━━━ Records for this task ━━━

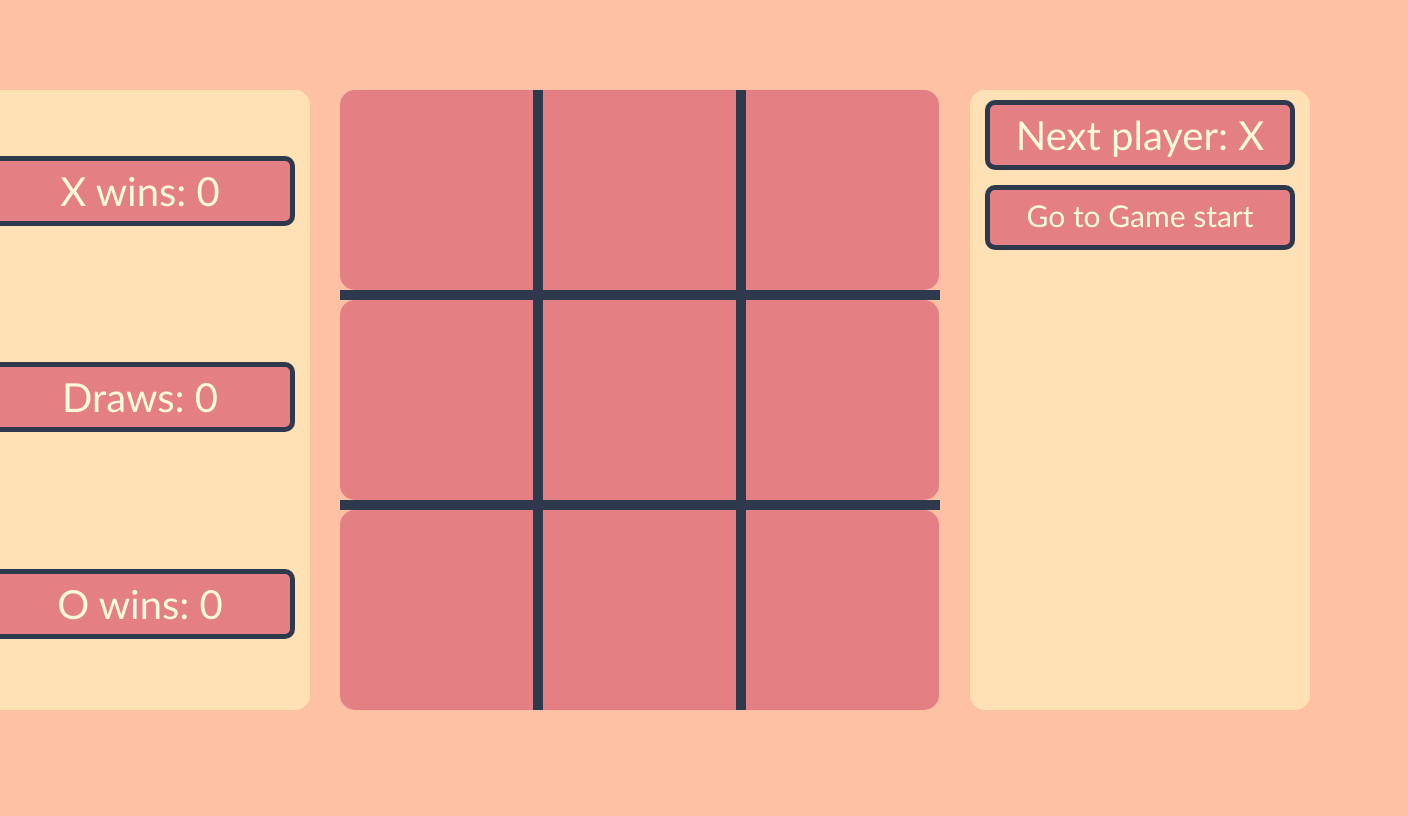
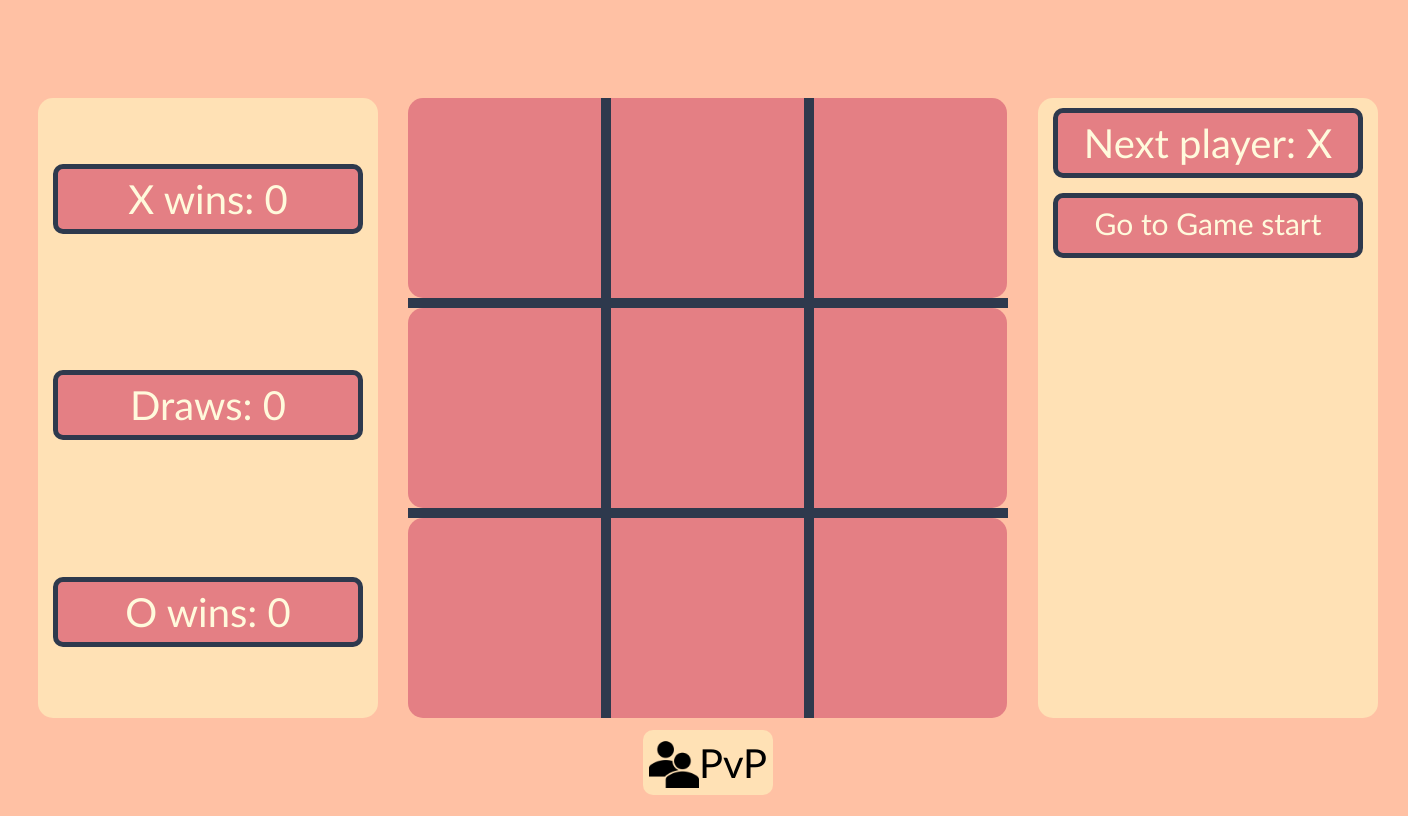
Before and after one commit to crt10/tic-tac-toe-react, a React app: page / in a window 1280 px wide. Shown: the whole page, 1408 px wide, since content can reach past the window. Built offline with nearby package versions, Linux system fonts and the light colour scheme.

Commit message:
fixed centering again + CPU opponent
- fixed misalignment of elements when resizing window
- fixed misalignment of moves list when hovering over moves
- implemented toggle to play against CPU
- implemented hard but still beatable CPU AI

```diff
--- a/src/index.css
+++ b/src/index.css
@@ -1,6 +1,5 @@
 body {
   font: 40px "Trebuchet MS", Helvetica, sans-serif;
-  margin: 20px;
   background: #ffc1a4;
 }
 
@@ -88,13 +87,9 @@ ol, ul {
 }
 
 .game {
-  position: absolute;
-  width: 1200px;
+  width: 1400px;
   height: 800px;
-  left: 50%;
-  top: 50%;
-  transform: translate(-50%, -50%);
-  transform-origin: center center;
+  margin: 0 auto;
   display: flex;
   justify-content: center;
   align-items: center;
@@ -128,10 +123,6 @@ ol, ul {
   color: rgb(255, 250, 220);
 }
 
-.player-x, .player-draw, .player-o {
-
-}
-
 .move-list {
   margin-top: 30px;
   color: #2e394d;
@@ -155,8 +146,31 @@ ol, ul {
 .move:hover {
   cursor: pointer;
   background: rgb(255, 250, 220);
-  border-radius: 7px;
+  border-width: 6px 6px;
   color: #2e394d;
-  margin-left: 13px;
-  margin-right: 13px;
+  margin-left: 14px;
+  margin-right: 14px;
 }
+
+.game-mode {
+  position: absolute;
+  top: 730px;
+  width: 130px;
+  height: 65px;
+  cursor: pointer;
+  display: flex;
+  align-items: center;
+  justify-content: center;
+  background: #ffe1b5;
+  border-radius: 10px;
+}
+
+.game-mode:hover {
+  background: rgb(255, 250, 220);
+}
+
+.mode {
+  margin: auto;
+  display: flex;
+  align-items: center;
+}
--- a/src/index.js
+++ b/src/index.js
@@ -112,6 +112,28 @@ class Board extends React.Component {
   }
 }
 
+class ModeToggle extends React.Component {
+  render() {
+    let img;
+    let text;
+    if (!this.props.mode) {
+      img = "2p.png";
+      text = "PvP"
+    }
+    else {
+      img = "1p.png";
+      text = "PvC"
+    }
+
+    return (
+      <div className="mode" onClick={this.props.onClick}>
+        <img src={img} alt="" width="50px" height="50px"></img>
+        {text}
+      </div>
+    );
+  }
+}
+
 class Game extends React.Component {
   constructor(props) {
     super(props);
@@ -121,13 +143,14 @@ class Game extends React.Component {
       }],
       stepNumber: 0,
       xIsNext:true,
+      mode: 0, //0 = PvP, 1 = PvC
     };
     this.playerX = 0;
     this.playerO = 0;
     this.playerDraw = 0;
   }
 
-  handleClick(i) {
+  move(i) {
     const history = this.state.history.slice(0, this.state.stepNumber + 1);
     const current = history[history.length - 1];
     const squares = current.squares.slice();
@@ -145,13 +168,25 @@ class Game extends React.Component {
   }
 
   jumpTo(step) {
-    if (step == this.state.stepNumber) {
+    if (step === this.state.stepNumber) {
       return;
     }
     this.setState({
       stepNumber: step,
       xIsNext: (step % 2) === 0,
     });
+  }
+
+  toggleMode() {
+    this.setState({mode: !this.state.mode});
+  }
+
+  componentDidUpdate() {
+    const history = this.state.history;
+    const current = history[this.state.stepNumber];
+    if (this.state.mode && this.state.xIsNext) {
+      cpuMove(current.squares, this);
+    }
   }
 
   render() {
@@ -162,24 +197,22 @@ class Game extends React.Component {
     const moves = history.map((step, move) => {
       const desc = move ? 'Go to move #' + move : 'Go to Game start';
       return (
-        <div className="move" onClick={() => this.jumpTo(move)}>{desc}</div>
+        <div key={move} className="move" onClick={() => this.jumpTo(move)}>{desc}</div>
       );
     });
 
     let status;
     if (winner) {
       status = 'Winner: ' + winner;
-      switch (winner) {
-        case 'X':
-          this.playerX++;
-          break;
-        case 'O':
-          this.playerO++;
-          break;
+      if (winner === 'X') {
+        this.playerX++;
+      }
+      else if (winner === 'O') {
+        this.playerO++;
       }
     }
     else {
-      if (this.state.stepNumber == 9) {
+      if (this.state.stepNumber === 9) {
         this.playerDraw++;
         status = 'TIE';
       }
@@ -198,12 +231,18 @@ class Game extends React.Component {
         <div className="game-board">
           <Board
             squares={current.squares}
-            onClick={(i) => this.handleClick(i)}
+            onClick={(i) => this.move(i)}
           />
         </div>
         <div className="game-info">
           <div className="status">{status}</div>
           <div className="move-list">{moves}</div>
+        </div>
+        <div className="game-mode">
+          <ModeToggle
+            mode={this.state.mode}
+            onClick={() => this.toggleMode()}
+          />
         </div>
       </div>
     );
@@ -236,3 +275,64 @@ function calculateWinner(squares) {
   }
   return null;
 }
+
+function cpuMove(squares, game) { //CPU = X
+  let space = cpuPotentialWin(squares, 'X', 'O'); //play for CPU win
+  if (space === -1) {
+    space = cpuPotentialWin(squares, 'O', 'X'); //block player win
+    if (space === -1) {
+      let spaces = [0, 2, 6, 8];
+      space = randomSpace(squares, spaces); //play random corner
+      if (space === -1) {
+        spaces = [1, 3, 4, 5, 7];
+        space = randomSpace(squares, spaces); //play any random spot
+      }
+    }
+  }
+  game.move(space);
+}
+
+function cpuPotentialWin(squares, player, player2) {
+  let lines = [
+    [0, 1, 2],
+    [3, 4, 5],
+    [6, 7, 8],
+    [0, 3, 6],
+    [1, 4, 7],
+    [2, 5, 8],
+    [0, 4, 8],
+    [2, 4, 6],
+  ]
+  for (let i = 0; i < lines.length; i++) {
+    let occ = 0;
+    let space = lines[i][0];
+
+    for (let o = 0; o < lines[i].length; o++) {
+      if (squares[lines[i][o]] === player) {
+        occ++;
+      }
+      else if (squares[lines[i][o]] === player2) {
+        occ = 0;
+        break;
+      }
+      else {
+        space = lines[i][o];
+      }
+    }
+
+    if (occ === 2) {
+      return space;
+    }
+  }
+  return -1;
+}
+
+function randomSpace(squares, spaces) {
+  spaces = spaces.filter(spaces => !squares[spaces]);
+  if (spaces.length) {
+    return spaces[Math.floor(Math.random()*spaces.length)];
+  }
+  else {
+    return -1;
+  }
+}
```
Also changed, not shown: public/1p.png (added), public/2p.png (added).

━━━

= Task statement =
The result should be the same data as above, line for line, with the pictures gone.

= Your solution =
Before and after one commit to crt10/tic-tac-toe-react, a React app: page / in a window 1280 px wide. Shown: the whole page, 1408 px wide, since content can reach past the window. Built offline with nearby package versions, Linux system fonts and the light colour scheme.

Commit message:
fixed centering again + CPU opponent
- fixed misalignment of elements when resizing window
- fixed misalignment of moves list when hovering over moves
- implemented toggle to play against CPU
- implemented hard but still beatable CPU AI

```diff
--- a/src/index.css
+++ b/src/index.css
@@ -1,6 +1,5 @@
 body {
   font: 40px "Trebuchet MS", Helvetica, sans-serif;
-  margin: 20px;
   background: #ffc1a4;
 }
 
@@ -88,13 +87,9 @@ ol, ul {
 }
 
 .game {
-  position: absolute;
-  width: 1200px;
+  width: 1400px;
   height: 800px;
-  left: 50%;
-  top: 50%;
-  transform: translate(-50%, -50%);
-  transform-origin: center center;
+  margin: 0 auto;
   display: flex;
   justify-content: center;
   align-items: center;
@@ -128,10 +123,6 @@ ol, ul {
   color: rgb(255, 250, 220);
 }
 
-.player-x, .player-draw, .player-o {
-
-}
-
 .move-list {
   margin-top: 30px;
   color: #2e394d;
@@ -155,8 +146,31 @@ ol, ul {
 .move:hover {
   cursor: pointer;
   background: rgb(255, 250, 220);
-  border-radius: 7px;
+  border-width: 6px 6px;
   color: #2e394d;
-  margin-left: 13px;
-  margin-right: 13px;
+  margin-left: 14px;
+  margin-right: 14px;
 }
+
+.game-mode {
+  position: absolute;
+  top: 730px;
+  width: 130px;
+  height: 65px;
+  cursor: pointer;
+  display: flex;
+  align-items: center;
+  justify-content: center;
+  background: #ffe1b5;
+  border-radius: 10px;
+}
+
+.game-mode:hover {
+  background: rgb(255, 250, 220);
+}
+
+.mode {
+  margin: auto;
+  display: flex;
+  align-items: center;
+}
--- a/src/index.js
+++ b/src/index.js
@@ -112,6 +112,28 @@ class Board extends React.Component {
   }
 }
 
+class ModeToggle extends React.Component {
+  render() {
+    let img;
+    let text;
+    if (!this.props.mode) {
+      img = "2p.png";
+      text = "PvP"
+    }
+    else {
+      img = "1p.png";
+      text = "PvC"
+    }
+
+    return (
+      <div className="mode" onClick={this.props.onClick}>
+        <img src={img} alt="" width="50px" height="50px"></img>
+        {text}
+      </div>
+    );
+  }
+}
+
 class Game extends React.Component {
   constructor(props) {
     super(props);
@@ -121,13 +143,14 @@ class Game extends React.Component {
       }],
       stepNumber: 0,
       xIsNext:true,
+      mode: 0, //0 = PvP, 1 = PvC
     };
     this.playerX = 0;
     this.playerO = 0;
     this.playerDraw = 0;
   }
 
-  handleClick(i) {
+  move(i) {
     const history = this.state.history.slice(0, this.state.stepNumber + 1);
     const current = history[history.length - 1];
     const squares = current.squares.slice();
@@ -145,13 +168,25 @@ class Game extends React.Component {
   }
 
   jumpTo(step) {
-    if (step == this.state.stepNumber) {
+    if (step === this.state.stepNumber) {
       return;
     }
     this.setState({
       stepNumber: step,
       xIsNext: (step % 2) === 0,
     });
+  }
+
+  toggleMode() {
+    this.setState({mode: !this.state.mode});
+  }
+
+  componentDidUpdate() {
+    const history = this.state.history;
+    const current = history[this.state.stepNumber];
+    if (this.state.mode && this.state.xIsNext) {
+      cpuMove(current.squares, this);
+    }
   }
 
   render() {
@@ -162,24 +197,22 @@ class Game extends React.Component {
     const moves = history.map((step, move) => {
       const desc = move ? 'Go to move #' + move : 'Go to Game start';
       return (
-        <div className="move" onClick={() => this.jumpTo(move)}>{desc}</div>
+        <div key={move} className="move" onClick={() => this.jumpTo(move)}>{desc}</div>
       );
     });
 
     let status;
     if (winner) {
       status = 'Winner: ' + winner;
-      switch (winner) {
-        case 'X':
-          this.playerX++;
-          break;
-        case 'O':
-          this.playerO++;
-          break;
+      if (winner === 'X') {
+        this.playerX++;
+      }
+      else if (winner === 'O') {
+        this.playerO++;
       }
     }
     else {
-      if (this.state.stepNumber == 9) {
+      if (this.state.stepNumber === 9) {
         this.playerDraw++;
         status = 'TIE';
       }
@@ -198,12 +231,18 @@ class Game extends React.Component {
         <div className="game-board">
           <Board
             squares={current.squares}
-            onClick={(i) => this.handleClick(i)}
+            onClick={(i) => this.move(i)}
           />
         </div>
         <div className="game-info">
           <div className="status">{status}</div>
           <div className="move-list">{moves}</div>
+        </div>
+        <div className="game-mode">
+          <ModeToggle
+            mode={this.state.mode}
+            onClick={() => this.toggleMode()}
+          />
         </div>
       </div>
     );
@@ -236,3 +275,64 @@ function calculateWinner(squares) {
   }
   return null;
 }
+
+function cpuMove(squares, game) { //CPU = X
+  let space = cpuPotentialWin(squares, 'X', 'O'); //play for CPU win
+  if (space === -1) {
+    space = cpuPotentialWin(squares, 'O', 'X'); //block player win
+    if (space === -1) {
+      let spaces = [0, 2, 6, 8];
+      space = randomSpace(squares, spaces); //play random corner
+      if (space === -1) {
+        spaces = [1, 3, 4, 5, 7];
+        space = randomSpace(squares, spaces); //play any random spot
+      }
+    }
+  }
+  game.move(space);
+}
+
+function cpuPotentialWin(squares, player, player2) {
+  let lines = [
+    [0, 1, 2],
+    [3, 4, 5],
+    [6, 7, 8],
+    [0, 3, 6],
+    [1, 4, 7],
+    [2, 5, 8],
+    [0, 4, 8],
+    [2, 4, 6],
+  ]
+  for (let i = 0; i < lines.length; i++) {
+    let occ = 0;
+    let space = lines[i][0];
+
+    for (let o = 0; o < lines[i].length; o++) {
+      if (squares[lines[i][o]] === player) {
+        occ++;
+      }
+      else if (squares[lines[i][o]] === player2) {
+        occ = 0;
+        break;
+      }
+      else {
+        space = lines[i][o];
+      }
+    }
+
+    if (occ === 2) {
+      return space;
+    }
+  }
+  return -1;
+}
+
+function randomSpace(squares, spaces) {
+  spaces = spaces.filter(spaces => !squares[spaces]);
+  if (spaces.length) {
+    return spaces[Math.floor(Math.random()*spaces.length)];
+  }
+  else {
+    return -1;
+  }
+}
```
Also changed, not shown: public/1p.png (added), public/2p.png (added).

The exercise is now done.